Davis said that’s exactly what he’s been doing the last five and a half years on the job. While Londrigan receives money from “some of the most liberal donors that we have in this nation,” said Davis, his contributions come from local PACs with local interests.
The candidates touched on campaign contributions again discussing how they’d work to reduce gun violence. Londrigan said unlike her opponent, her campaign does not accept contributions from the National Rifle Association.
“They don’t really represent gun owners. They represent the gun lobby," she said.
Londrigan said she supports banning bumpstocks, a device used to enable rapid fire in semiautomatic firearms, and requiring universal background checks for gun owners.
Davis said he is an NRA member, just like tens of thousands of his constituents.

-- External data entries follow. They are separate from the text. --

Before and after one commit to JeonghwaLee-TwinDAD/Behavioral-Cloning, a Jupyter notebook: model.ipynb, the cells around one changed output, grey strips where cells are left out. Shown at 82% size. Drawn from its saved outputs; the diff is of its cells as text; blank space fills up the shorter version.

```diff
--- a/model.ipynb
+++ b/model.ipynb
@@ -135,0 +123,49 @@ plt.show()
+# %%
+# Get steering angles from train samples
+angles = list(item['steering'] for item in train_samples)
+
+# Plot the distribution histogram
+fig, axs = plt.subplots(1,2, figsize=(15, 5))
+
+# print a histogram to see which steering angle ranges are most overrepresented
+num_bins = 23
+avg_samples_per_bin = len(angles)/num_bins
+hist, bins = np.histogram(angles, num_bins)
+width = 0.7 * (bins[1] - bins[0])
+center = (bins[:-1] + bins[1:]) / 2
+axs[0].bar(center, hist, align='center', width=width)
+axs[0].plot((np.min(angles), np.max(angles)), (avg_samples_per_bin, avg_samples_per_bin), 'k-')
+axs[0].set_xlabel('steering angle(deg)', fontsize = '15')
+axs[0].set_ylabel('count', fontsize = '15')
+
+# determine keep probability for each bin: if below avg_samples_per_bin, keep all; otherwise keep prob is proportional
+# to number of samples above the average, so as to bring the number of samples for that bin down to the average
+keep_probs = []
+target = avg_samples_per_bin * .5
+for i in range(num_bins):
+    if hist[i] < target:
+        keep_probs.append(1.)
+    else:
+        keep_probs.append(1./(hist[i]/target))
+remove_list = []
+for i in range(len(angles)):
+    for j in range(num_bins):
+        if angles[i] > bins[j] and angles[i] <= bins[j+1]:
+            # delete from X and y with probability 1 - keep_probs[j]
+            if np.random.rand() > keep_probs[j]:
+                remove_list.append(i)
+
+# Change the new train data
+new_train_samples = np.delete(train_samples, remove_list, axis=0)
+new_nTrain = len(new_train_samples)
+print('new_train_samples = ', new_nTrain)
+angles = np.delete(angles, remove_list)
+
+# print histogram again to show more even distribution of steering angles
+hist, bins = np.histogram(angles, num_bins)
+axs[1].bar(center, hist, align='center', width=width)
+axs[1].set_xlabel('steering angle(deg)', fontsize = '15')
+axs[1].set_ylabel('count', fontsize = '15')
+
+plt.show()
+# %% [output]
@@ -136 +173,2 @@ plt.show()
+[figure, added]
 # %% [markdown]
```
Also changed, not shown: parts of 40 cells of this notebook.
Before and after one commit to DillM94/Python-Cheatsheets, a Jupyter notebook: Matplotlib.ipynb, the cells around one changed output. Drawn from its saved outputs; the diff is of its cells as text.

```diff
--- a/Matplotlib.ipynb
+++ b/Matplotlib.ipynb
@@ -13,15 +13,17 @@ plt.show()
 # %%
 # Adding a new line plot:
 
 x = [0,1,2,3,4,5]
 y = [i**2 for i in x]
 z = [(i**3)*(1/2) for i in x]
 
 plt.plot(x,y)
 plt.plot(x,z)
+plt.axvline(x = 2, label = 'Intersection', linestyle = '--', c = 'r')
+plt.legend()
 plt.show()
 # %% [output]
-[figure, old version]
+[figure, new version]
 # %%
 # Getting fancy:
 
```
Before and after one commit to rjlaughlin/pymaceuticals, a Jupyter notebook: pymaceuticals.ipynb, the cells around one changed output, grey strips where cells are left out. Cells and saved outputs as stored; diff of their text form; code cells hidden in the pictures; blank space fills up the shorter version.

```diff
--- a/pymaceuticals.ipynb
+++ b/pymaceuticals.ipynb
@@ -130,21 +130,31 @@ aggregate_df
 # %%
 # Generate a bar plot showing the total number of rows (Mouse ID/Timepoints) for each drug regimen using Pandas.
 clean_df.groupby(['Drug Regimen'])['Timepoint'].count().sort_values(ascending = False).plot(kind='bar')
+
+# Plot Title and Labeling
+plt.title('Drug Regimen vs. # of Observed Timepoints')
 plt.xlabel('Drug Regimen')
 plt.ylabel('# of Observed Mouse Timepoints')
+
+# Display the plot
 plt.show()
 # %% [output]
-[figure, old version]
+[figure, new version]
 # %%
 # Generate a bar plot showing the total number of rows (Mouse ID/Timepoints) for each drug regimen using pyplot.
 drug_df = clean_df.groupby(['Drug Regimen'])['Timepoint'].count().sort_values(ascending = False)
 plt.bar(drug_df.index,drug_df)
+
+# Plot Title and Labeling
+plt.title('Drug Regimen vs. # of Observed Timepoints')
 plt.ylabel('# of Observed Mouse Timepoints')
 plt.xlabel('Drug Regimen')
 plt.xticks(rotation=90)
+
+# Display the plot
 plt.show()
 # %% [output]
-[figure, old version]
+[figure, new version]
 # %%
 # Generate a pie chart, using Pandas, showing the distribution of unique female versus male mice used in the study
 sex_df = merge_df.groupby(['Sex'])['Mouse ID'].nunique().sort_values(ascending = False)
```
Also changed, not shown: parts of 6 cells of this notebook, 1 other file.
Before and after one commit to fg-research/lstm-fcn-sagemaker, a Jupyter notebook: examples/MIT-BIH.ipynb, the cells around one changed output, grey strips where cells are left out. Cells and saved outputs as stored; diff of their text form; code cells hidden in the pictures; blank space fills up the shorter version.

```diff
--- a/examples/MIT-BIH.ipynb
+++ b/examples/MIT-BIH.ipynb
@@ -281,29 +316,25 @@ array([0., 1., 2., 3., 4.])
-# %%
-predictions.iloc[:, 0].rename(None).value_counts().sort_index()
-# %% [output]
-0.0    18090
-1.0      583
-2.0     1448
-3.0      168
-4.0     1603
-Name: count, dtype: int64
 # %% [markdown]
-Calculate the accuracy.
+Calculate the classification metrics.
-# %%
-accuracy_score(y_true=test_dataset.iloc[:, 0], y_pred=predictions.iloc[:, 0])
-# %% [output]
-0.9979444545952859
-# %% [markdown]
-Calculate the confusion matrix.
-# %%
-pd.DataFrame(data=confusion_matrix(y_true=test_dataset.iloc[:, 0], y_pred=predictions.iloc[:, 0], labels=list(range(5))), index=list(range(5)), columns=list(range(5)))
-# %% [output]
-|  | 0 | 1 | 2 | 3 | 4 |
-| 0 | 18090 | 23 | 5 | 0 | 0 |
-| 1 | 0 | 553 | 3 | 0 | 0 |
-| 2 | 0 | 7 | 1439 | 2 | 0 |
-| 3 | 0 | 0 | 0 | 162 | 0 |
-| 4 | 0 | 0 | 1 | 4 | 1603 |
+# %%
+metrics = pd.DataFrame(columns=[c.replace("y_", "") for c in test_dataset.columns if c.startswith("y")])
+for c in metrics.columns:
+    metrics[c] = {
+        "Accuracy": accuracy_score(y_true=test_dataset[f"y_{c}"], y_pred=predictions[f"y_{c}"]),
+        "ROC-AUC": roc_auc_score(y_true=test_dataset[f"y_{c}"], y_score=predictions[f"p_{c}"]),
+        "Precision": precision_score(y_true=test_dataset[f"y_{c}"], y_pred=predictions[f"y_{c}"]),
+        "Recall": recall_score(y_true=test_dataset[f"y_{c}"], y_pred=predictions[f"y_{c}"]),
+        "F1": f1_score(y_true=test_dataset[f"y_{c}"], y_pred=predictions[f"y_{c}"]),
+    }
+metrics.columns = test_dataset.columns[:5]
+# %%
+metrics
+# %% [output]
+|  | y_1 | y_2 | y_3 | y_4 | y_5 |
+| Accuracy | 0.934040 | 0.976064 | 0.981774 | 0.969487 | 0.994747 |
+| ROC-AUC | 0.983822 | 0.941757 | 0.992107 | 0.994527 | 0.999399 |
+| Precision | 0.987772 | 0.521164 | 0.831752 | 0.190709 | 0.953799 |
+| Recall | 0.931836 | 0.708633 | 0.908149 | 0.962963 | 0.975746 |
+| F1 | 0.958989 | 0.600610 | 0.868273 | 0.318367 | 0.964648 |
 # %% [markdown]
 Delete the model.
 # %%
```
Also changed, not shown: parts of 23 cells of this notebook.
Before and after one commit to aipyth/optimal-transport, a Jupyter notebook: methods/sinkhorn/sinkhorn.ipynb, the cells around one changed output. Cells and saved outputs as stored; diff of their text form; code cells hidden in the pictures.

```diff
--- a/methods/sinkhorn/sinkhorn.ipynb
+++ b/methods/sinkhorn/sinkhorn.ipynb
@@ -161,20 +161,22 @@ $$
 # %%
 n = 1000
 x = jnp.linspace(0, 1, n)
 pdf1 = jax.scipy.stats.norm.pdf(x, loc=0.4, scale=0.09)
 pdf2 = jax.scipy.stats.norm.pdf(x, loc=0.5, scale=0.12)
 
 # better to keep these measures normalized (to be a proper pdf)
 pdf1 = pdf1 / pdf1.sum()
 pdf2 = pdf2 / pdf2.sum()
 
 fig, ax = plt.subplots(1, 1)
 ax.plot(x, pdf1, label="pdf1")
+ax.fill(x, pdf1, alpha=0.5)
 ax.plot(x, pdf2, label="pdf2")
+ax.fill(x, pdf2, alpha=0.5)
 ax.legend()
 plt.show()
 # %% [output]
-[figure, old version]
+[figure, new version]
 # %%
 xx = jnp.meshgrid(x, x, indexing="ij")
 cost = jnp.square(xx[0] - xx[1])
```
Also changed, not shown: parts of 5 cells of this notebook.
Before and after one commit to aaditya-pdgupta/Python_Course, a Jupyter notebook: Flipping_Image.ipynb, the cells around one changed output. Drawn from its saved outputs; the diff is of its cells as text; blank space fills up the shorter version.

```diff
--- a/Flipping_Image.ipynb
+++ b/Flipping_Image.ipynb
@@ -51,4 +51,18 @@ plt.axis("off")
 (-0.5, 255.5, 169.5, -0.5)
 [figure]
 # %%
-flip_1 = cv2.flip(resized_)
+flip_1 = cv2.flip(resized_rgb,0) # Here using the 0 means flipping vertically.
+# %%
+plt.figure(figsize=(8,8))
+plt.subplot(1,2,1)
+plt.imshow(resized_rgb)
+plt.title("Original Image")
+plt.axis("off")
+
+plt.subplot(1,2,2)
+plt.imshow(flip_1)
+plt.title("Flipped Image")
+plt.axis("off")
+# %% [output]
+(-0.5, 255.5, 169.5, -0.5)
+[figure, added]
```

"It’s insulting ... to minimize how they feel about being able to protect themselves and their families,” he said, again returning to Londrigan’s campaign donors. "I’d rather be beholden to the good, law-abiding gun owners in this district that I represent than Barbara Streisand and the Hollywood, San Francisco and New York City liberals that are going to ask for one thing: to impeach President Trump."
Asked about his near lack of criticism for Trump following his election, Davis said he’s willing hold both Democrats and Republicans accountable when political debate turns ugly. He said it’s that rhetoric that incites violence, like when when a gunman opened fire on Davis and other members of the Republican congressional baseball team at a practice in Alexandria, Va.
Londrigan said the Trump administration has been repeatedly uncivil—actions that need called out.
“Congressman Davis has not been a check and balance,” she said. “His loyalty is no longer to the people of Central Illinois. It is with the Trump administration and the Republican party we know of right now, not the Republicans that I grew up with.”
Monday's debate was co-sponsored by GLT, the League of Women Voters of McLean County, Illinois State University and its American Democracy Project, Illinois Wesleyan University, and Heartland Community College.
Listen to the debate.